Ritual Masses are connected to the celebration of certain Sacraments or Sacramentals. They are prohibited on Sundays of Advent, Lent, and Easter, on solemnities, on the days within the Octave of Easter, on the Commemoration of All the Faithful Departed (All Souls’ Day), on Ash Wednesday, and during Holy Week, taking due account of the norms given in the ritual books or in the Masses themselves. (GIRM, 372)
It is within the purview of dioceses and parishes to add further limitations, if they so desire, but these are the only universal restrictions. You will notice that, while weddings are permitted on Lenten weekdays, they are forbidden on the Sundays of the same season. Are priests and others involved in liturgical matters supposed to see in the rule for Sundays of a particular season a model for what is desirable on the weekdays of that same season? The letter of the law is not in question; it is clear that weddings are permitted on all days except those noted above. But, would the spirit of the law dissuade us entirely from celebrating weddings in penitential seasons?
Before the Second Vatican Council, it was not allowable to celebrate a nuptial Mass or impart a nuptial blessing during Advent or Lent. Only a wedding ceremony outside of Mass was permitted. Ought this former practice to influence our current practice?
The USCCB offer this information on the marriage section of their website:
There are no legal restrictions on when the Rite of Marriage may be celebrated, with the exception of the Triduum, as long as the various guidelines specific to the particular parish are respected. When the Rite of Marriage includes a Mass there are limitations as to dates and readings. . . . When a wedding coincides with a major feast the readings for that feast must be respected. Weddings during penitential seasons must respect the church tone and décor appropriate for the season.
The strictures of the Greek Orthodox Archdiocese of America, available on their website, are more narrow than the present regulations of the Roman Catholic Church. Personally, I find the Greek Orthodox policy admirable for its fidelity to a sense of sacred time. Following are their directives concerning days when marriage is not permitted:
Marriages are not performed on fast days or during fasting seasons; these include the Great Lent and Holy Week; August 1-15; August 29 (Beheading of St. John the Baptist); September 14 (Exaltation of the Holy Cross); and December 13-25. Nor are marriages celebrated on the day before and the day of a Great Feast of the Lord, including Theophany (January 5 and 6); Pascha; Pentecost; and Christmas (December 24 and 25). Marriages may be performed on these days only by permission of the diocesan Bishop.
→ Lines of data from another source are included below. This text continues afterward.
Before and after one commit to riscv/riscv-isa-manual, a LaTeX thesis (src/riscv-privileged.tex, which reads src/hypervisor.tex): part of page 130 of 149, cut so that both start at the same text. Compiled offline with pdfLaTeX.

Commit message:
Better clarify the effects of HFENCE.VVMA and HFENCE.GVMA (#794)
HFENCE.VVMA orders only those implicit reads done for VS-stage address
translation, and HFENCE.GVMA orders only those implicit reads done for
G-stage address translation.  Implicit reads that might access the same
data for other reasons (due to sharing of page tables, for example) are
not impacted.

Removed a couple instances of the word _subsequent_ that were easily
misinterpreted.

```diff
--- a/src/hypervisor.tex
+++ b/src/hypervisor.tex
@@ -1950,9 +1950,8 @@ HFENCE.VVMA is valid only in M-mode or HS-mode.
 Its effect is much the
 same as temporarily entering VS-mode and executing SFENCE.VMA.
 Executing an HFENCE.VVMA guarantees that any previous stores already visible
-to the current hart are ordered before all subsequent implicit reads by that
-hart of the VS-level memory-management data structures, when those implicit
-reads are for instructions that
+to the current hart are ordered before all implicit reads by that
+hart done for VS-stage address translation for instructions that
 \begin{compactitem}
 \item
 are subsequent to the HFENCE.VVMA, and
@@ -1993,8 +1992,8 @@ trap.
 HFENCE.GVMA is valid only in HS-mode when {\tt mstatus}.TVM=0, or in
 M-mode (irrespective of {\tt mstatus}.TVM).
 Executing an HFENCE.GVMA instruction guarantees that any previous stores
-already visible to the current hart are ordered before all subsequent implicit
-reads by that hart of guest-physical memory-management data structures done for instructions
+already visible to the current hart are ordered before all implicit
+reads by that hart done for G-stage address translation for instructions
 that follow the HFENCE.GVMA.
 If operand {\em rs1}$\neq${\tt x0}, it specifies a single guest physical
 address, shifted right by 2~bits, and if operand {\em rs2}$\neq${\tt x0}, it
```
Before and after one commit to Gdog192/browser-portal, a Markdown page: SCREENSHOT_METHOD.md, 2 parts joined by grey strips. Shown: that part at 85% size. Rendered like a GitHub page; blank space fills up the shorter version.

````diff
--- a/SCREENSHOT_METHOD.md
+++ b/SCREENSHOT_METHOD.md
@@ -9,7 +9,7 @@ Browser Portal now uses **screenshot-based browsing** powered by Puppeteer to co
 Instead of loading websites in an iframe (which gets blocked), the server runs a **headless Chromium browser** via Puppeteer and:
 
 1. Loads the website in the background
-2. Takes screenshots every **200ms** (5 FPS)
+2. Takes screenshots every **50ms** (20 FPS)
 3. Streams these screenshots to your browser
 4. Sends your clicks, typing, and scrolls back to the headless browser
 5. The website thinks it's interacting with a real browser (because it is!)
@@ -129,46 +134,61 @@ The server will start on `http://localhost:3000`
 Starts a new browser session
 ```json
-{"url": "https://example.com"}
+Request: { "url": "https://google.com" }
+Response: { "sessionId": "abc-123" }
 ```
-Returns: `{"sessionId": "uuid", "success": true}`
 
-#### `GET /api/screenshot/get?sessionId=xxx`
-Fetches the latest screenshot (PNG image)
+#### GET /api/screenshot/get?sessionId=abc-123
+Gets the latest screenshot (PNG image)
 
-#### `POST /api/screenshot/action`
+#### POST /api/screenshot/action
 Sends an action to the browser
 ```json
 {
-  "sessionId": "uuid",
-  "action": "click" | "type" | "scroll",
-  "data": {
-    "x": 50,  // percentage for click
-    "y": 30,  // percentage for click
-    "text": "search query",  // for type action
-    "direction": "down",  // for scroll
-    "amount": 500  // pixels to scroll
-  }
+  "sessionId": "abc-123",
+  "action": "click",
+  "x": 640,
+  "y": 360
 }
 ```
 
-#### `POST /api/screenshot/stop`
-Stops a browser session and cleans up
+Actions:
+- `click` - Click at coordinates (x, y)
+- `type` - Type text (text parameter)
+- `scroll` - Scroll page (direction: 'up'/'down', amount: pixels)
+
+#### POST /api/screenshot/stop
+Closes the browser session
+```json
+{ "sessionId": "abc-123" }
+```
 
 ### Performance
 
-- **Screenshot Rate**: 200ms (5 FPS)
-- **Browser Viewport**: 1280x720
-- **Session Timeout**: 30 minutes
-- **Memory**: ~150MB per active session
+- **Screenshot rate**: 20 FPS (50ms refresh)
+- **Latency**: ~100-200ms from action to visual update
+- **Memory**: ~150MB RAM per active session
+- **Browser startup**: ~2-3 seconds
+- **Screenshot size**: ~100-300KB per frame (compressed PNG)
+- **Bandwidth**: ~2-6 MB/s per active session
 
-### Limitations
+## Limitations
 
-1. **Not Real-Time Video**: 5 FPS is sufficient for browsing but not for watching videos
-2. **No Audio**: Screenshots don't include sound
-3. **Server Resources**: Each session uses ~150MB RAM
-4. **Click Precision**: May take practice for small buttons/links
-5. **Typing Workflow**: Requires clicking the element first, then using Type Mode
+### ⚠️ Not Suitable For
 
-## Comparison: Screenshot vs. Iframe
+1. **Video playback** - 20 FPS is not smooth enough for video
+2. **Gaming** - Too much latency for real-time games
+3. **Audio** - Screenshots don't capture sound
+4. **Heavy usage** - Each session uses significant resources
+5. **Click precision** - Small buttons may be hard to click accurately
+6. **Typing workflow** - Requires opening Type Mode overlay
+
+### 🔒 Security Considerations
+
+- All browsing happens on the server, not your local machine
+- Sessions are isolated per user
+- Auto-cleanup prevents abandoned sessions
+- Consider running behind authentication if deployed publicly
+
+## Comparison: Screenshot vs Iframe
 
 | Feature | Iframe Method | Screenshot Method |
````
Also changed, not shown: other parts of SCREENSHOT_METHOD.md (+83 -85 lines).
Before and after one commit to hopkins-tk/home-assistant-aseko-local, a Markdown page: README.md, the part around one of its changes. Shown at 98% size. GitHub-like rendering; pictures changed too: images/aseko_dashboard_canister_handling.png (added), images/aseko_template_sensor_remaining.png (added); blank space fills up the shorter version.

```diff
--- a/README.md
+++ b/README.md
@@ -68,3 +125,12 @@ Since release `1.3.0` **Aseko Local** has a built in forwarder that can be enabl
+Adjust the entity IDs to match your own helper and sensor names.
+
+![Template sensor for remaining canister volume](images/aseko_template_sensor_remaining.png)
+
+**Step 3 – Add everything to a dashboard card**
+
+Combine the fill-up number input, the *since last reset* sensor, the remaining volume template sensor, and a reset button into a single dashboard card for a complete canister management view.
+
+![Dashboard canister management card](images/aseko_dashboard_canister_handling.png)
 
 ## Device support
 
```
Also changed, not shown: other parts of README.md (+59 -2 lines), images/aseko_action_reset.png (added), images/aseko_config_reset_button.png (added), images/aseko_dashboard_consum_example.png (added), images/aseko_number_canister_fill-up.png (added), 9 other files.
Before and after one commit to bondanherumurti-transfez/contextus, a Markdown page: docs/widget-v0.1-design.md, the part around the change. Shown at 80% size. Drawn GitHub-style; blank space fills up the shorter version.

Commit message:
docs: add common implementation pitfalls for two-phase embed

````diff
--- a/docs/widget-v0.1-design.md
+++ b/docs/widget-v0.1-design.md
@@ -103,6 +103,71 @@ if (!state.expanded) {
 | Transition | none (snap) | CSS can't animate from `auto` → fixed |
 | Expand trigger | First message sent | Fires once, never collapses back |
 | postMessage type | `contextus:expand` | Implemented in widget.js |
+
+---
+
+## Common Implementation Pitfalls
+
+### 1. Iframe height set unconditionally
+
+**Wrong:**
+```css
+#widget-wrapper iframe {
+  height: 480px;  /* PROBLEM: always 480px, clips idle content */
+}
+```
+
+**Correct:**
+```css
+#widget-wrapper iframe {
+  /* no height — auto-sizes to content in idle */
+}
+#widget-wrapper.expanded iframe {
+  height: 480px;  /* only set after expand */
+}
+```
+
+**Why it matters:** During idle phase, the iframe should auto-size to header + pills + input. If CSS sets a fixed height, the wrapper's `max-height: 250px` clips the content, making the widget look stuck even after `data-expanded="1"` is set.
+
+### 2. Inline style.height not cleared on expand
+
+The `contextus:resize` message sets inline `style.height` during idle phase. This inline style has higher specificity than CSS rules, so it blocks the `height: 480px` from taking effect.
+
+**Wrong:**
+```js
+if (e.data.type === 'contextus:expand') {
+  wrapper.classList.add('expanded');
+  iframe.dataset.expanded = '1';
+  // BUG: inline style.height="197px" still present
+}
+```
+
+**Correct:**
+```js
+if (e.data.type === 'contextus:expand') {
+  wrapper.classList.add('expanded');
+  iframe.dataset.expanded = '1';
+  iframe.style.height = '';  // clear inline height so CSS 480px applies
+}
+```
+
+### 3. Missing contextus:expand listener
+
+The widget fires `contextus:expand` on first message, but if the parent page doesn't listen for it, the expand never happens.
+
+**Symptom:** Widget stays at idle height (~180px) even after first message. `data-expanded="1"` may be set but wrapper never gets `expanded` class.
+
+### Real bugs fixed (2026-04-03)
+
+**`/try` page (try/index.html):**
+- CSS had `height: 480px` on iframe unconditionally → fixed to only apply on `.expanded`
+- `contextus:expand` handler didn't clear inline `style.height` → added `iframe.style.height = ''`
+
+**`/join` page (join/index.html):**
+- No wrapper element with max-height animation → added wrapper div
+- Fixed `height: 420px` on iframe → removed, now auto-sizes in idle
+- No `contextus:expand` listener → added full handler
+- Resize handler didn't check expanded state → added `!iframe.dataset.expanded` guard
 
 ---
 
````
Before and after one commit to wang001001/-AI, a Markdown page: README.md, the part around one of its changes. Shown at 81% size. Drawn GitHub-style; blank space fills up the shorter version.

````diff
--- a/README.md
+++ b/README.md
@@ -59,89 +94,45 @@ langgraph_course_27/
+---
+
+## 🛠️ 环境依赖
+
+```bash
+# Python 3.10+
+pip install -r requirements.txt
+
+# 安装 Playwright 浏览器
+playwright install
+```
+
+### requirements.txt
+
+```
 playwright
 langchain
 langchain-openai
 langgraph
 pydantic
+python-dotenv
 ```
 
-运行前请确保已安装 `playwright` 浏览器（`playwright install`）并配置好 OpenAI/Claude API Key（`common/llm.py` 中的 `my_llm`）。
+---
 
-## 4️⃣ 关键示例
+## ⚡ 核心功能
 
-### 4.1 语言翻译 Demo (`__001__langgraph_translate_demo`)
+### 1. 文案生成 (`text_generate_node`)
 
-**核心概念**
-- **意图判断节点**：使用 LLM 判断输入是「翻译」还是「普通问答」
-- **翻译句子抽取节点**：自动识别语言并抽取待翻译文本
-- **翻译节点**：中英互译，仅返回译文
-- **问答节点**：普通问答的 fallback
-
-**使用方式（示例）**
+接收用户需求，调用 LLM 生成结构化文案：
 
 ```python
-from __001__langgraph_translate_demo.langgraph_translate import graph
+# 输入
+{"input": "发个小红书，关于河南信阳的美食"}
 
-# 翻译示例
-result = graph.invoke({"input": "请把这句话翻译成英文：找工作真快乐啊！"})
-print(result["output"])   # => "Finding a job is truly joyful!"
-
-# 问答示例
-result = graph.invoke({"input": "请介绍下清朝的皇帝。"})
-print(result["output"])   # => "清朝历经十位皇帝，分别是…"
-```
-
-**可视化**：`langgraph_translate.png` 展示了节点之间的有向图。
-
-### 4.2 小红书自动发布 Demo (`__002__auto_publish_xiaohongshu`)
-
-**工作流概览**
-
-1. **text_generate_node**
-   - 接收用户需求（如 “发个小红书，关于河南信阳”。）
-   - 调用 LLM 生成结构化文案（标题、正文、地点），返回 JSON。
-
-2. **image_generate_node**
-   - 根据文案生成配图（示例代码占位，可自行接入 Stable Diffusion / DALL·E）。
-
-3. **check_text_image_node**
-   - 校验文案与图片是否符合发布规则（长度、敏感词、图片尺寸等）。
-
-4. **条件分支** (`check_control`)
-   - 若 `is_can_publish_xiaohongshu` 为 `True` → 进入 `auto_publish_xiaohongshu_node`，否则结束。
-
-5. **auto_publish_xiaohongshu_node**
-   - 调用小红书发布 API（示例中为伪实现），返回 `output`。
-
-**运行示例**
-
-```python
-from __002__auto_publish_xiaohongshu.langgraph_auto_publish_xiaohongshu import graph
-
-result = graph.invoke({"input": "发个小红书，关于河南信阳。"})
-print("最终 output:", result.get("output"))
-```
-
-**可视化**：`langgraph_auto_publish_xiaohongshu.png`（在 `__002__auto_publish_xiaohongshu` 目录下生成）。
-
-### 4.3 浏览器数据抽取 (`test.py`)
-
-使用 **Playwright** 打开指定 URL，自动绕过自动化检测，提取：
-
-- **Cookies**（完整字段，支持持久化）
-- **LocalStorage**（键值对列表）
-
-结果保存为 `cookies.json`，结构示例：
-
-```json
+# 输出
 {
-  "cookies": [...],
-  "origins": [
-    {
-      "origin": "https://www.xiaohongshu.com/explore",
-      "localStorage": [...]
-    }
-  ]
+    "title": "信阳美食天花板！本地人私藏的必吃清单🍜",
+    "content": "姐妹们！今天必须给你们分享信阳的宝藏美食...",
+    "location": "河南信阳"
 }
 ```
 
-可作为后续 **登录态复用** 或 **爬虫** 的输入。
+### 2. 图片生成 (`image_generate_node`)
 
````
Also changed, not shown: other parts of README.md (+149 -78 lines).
When weddings are celebrated in Advent and Lent, many issues arise that do not surface at other times. How festive is too festive? What sort of flower arrangements are permissible? If it is a Friday night wedding, what food will be served at the reception? Perhaps the better, larger question is whether a nuptial Mass is really in keeping with the spirit of a Friday in Lent.
Musically, there are other dualities that yearn for reconciliation. The Gloria, for instance, is omitted on the Sundays of Lent and Advent; according to the third edition of the Roman Missal, however, the Gloria is prescribed for all weddings, even in the seasons of Lent and Advent. In another place, the Missal states that, “during Lent . . . the use of musical instruments is allowed only so as to support the singing.” Does this rule out instrumental music during weddings within Lent? When celebrating a wedding in Lent, which takes precedence: the ritual or the season? It would seem that the ritual takes precedence, but its celebration ought to be mitigated by its seasonal context.
Not many of the couples we deal with as priests and sacred musicians use the Liturgical Desk Calendar as their personal planner. For most, the cycle of the liturgical year probably registers as hardly a “blip” on their wedding preparation radar. It is therefore all the more incumbent upon us to be that “blip.” We could try not only to steer couples away from selecting a date in Advent or Lent, but perhaps even encourage them to choose a date during the Christmas or Easter seasons.
If we prepare ourselves well, the routine meetings we regularly schedule with couples can grow to be something more than occasions to arrange mundane details. They can become moments for formative catechesis, given in charity.